• **REQUIRED ACTION**: Images do not belong in the copy. Retype the entries exactly.

↓

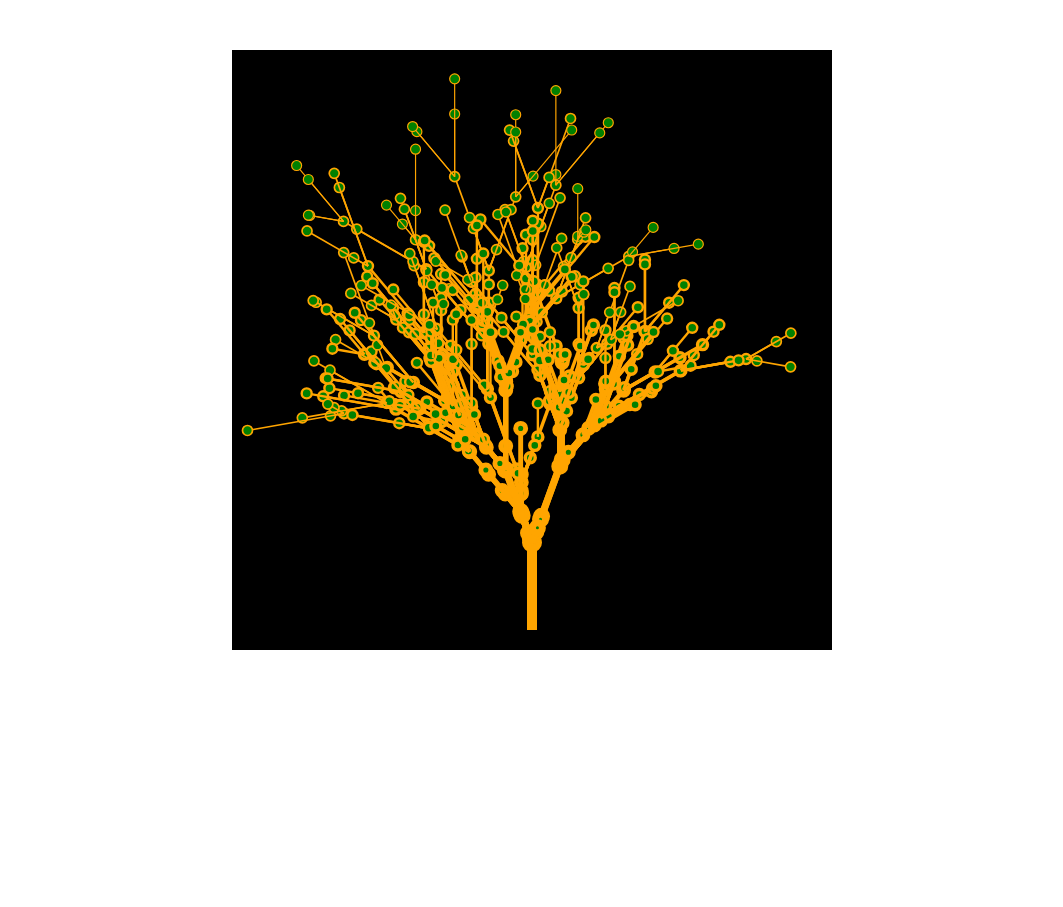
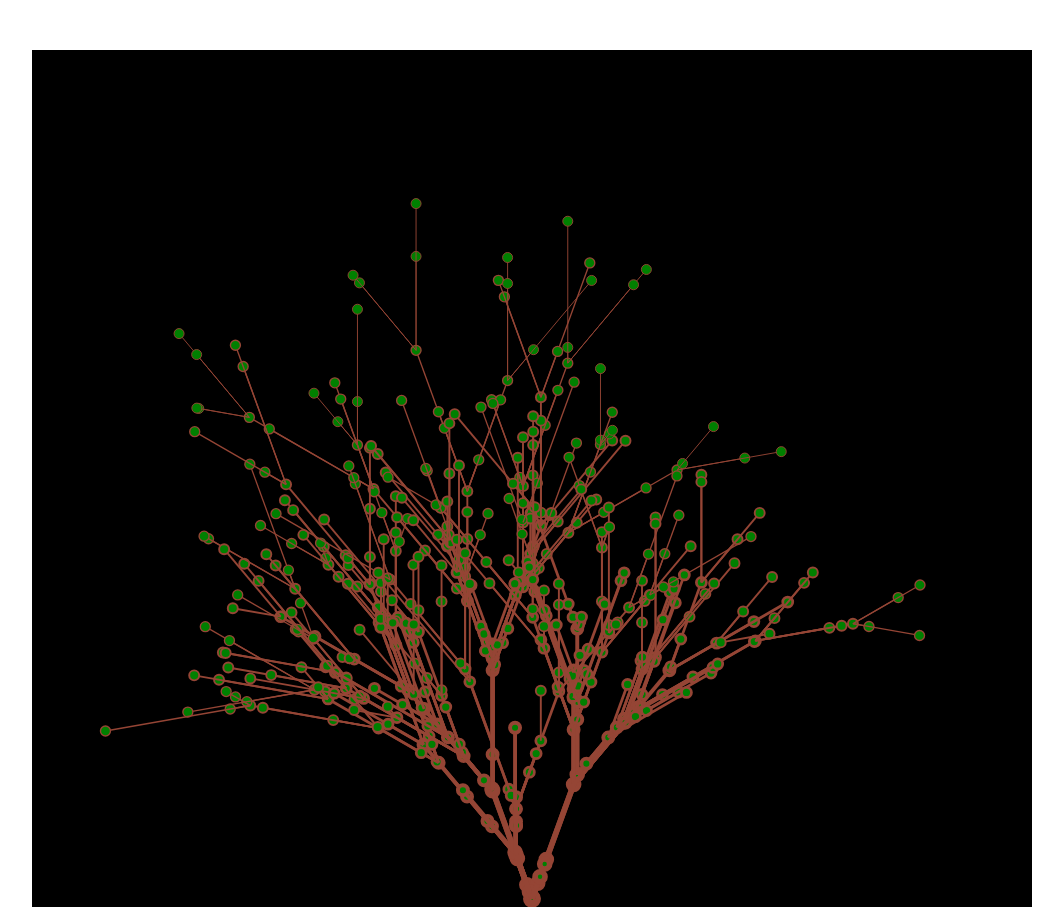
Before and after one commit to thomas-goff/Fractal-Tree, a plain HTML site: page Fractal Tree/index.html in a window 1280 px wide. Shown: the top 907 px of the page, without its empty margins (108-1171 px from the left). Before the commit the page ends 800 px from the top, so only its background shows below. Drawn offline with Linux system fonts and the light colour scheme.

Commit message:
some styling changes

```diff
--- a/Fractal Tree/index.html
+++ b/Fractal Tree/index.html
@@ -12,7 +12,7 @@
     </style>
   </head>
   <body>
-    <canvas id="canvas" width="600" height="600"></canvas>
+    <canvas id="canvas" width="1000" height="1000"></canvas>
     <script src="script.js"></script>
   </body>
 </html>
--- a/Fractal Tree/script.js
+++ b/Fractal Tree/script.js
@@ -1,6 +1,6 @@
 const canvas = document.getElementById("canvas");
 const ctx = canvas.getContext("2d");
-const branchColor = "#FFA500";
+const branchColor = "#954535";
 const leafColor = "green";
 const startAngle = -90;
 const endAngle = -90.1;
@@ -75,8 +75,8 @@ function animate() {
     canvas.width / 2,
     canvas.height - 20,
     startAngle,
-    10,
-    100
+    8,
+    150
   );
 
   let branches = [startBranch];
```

↑

• **RESPONSE**:
Before and after one commit to thomas-goff/Fractal-Tree, a plain HTML site: page Fractal Tree/index.html in a window 1280 px wide. Shown: the top 907 px of the page, without its empty margins (108-1171 px from the left). Before the commit the page ends 800 px from the top, so only its background shows below. Drawn offline with Linux system fonts and the light colour scheme.

Commit message:
some styling changes

```diff
--- a/Fractal Tree/index.html
+++ b/Fractal Tree/index.html
@@ -12,7 +12,7 @@
     </style>
   </head>
   <body>
-    <canvas id="canvas" width="600" height="600"></canvas>
+    <canvas id="canvas" width="1000" height="1000"></canvas>
     <script src="script.js"></script>
   </body>
 </html>
--- a/Fractal Tree/script.js
+++ b/Fractal Tree/script.js
@@ -1,6 +1,6 @@
 const canvas = document.getElementById("canvas");
 const ctx = canvas.getContext("2d");
-const branchColor = "#FFA500";
+const branchColor = "#954535";
 const leafColor = "green";
 const startAngle = -90;
 const endAngle = -90.1;
@@ -75,8 +75,8 @@ function animate() {
     canvas.width / 2,
     canvas.height - 20,
     startAngle,
-    10,
-    100
+    8,
+    150
   );
 
   let branches = [startBranch];
```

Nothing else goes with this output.